I found this book to be well organized and easy to navigate. Occasionally there would be a random section added at the end of a chapter that didn't really relate to the rest of the chapter's material, which was odd. And sometimes they'll cover something again that was already covered, but all in all, I thought the flow was great and think it will be a great resource for the future when I need a refresher or to look up a grammatical concept.
Challenging but insightful, this book will really help the student wanting to learn how to translate and read German effectively.
The 5th is virtually exactly the same as the 6th edition--just the page numbers are about 2 pages off. Save some money and buy a 5th edition.
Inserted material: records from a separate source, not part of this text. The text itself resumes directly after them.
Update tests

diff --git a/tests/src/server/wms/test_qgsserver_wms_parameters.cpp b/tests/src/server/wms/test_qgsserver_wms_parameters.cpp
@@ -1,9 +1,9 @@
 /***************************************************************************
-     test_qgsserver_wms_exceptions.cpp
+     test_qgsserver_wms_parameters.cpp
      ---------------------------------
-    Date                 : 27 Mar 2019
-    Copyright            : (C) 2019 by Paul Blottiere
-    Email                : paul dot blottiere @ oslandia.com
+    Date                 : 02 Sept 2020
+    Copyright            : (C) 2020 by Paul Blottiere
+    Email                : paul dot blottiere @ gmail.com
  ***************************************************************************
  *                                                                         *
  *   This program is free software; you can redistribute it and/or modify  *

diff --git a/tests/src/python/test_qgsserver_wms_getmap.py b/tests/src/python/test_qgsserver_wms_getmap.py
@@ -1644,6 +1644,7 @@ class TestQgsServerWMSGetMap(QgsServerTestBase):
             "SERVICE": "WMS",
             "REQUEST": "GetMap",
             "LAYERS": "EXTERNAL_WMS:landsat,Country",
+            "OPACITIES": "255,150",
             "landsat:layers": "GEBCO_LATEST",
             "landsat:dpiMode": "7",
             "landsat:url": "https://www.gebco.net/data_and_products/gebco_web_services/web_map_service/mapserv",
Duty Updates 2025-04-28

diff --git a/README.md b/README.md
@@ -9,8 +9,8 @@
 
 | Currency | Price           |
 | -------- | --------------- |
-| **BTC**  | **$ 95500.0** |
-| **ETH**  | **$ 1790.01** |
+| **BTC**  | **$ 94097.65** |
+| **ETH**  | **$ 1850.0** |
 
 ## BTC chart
I'm halfway through a graduate course for German reading knowledge, and unfortunately I'm using this textbook. I have some experience with languages so the dry, bare-bones format doesn't bother me, although I can certainly sympathize with those who wish the book had a little more variety. My complaint with this book is the preponderance of undefined words in the chapter sentences, exercise sentences, and review sentences.I don't know how many times I've come across a word that isn't listed in the chapter vocabularies, then looked for its definition in the short glosses below, only to find that it isn't there. I've then turned to the glossary in the back of the book to discover that the word isn't listed there, either. It's unbelievably frustrating. What is the purpose of including words that are not defined? Of course, I could look up the words in a dictionary, but that isn't the point. This book is supposed to teach me to read German, not send me on a scavenger hunt. It's rude to students and shows a complete lack of attention by the authors. How has this book made it to a sixth edition?If you're interested in German reading, I suggest you pick up , unless you enjoy hunting down words to complete your assignments.